Editorial Director
Elizabeth is a nationally-recognised independent expert on fixed income. She has more than 25 years experience in banking and financial institutions in Australia and the UK and has been published in every major Australian newspaper and investment website. Prior to becoming an independent commentator in 2019 she spent more than 10 years as the head of education and research at fixed income broker FIIG Securities. Prior to joining FIIG, Elizabeth worked as an Editor/Analyst for Rapid Ratings a quantitative credit rating agency.
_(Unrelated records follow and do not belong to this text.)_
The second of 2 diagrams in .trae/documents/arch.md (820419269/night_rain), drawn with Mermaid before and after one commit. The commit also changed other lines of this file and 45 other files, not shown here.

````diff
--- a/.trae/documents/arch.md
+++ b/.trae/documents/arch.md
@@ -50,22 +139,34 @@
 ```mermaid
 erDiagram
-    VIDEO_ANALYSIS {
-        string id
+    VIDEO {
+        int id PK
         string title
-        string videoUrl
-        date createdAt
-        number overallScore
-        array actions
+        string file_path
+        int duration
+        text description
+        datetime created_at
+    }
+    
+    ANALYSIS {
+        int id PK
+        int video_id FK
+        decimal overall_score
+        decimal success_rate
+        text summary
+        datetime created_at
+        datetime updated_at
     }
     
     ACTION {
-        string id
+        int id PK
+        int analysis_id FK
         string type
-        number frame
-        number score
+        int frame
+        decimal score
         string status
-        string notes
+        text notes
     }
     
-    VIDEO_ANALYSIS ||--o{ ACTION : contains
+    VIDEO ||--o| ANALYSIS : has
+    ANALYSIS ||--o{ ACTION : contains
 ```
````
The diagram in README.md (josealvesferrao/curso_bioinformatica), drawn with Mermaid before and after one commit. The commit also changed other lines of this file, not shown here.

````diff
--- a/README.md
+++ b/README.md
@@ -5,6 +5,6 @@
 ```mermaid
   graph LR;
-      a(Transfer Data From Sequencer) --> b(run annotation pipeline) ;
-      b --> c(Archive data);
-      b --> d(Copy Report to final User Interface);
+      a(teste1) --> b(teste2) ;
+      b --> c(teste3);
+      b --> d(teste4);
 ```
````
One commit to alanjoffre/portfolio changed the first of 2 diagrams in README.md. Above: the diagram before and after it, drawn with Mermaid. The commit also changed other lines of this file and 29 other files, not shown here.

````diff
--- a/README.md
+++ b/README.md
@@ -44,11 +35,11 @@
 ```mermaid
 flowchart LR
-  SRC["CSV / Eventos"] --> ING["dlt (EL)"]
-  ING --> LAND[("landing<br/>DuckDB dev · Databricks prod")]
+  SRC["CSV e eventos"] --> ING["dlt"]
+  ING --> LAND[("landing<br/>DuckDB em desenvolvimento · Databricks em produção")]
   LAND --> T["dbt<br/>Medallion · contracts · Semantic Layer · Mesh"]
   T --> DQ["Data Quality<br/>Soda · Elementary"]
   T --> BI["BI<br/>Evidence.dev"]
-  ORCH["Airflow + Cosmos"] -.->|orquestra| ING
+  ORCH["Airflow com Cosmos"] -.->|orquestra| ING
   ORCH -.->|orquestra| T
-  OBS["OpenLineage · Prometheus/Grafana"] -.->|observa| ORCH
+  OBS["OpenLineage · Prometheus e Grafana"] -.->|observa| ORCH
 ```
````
She also spent five years in London, three working as a credit rating analyst for NatWest Markets.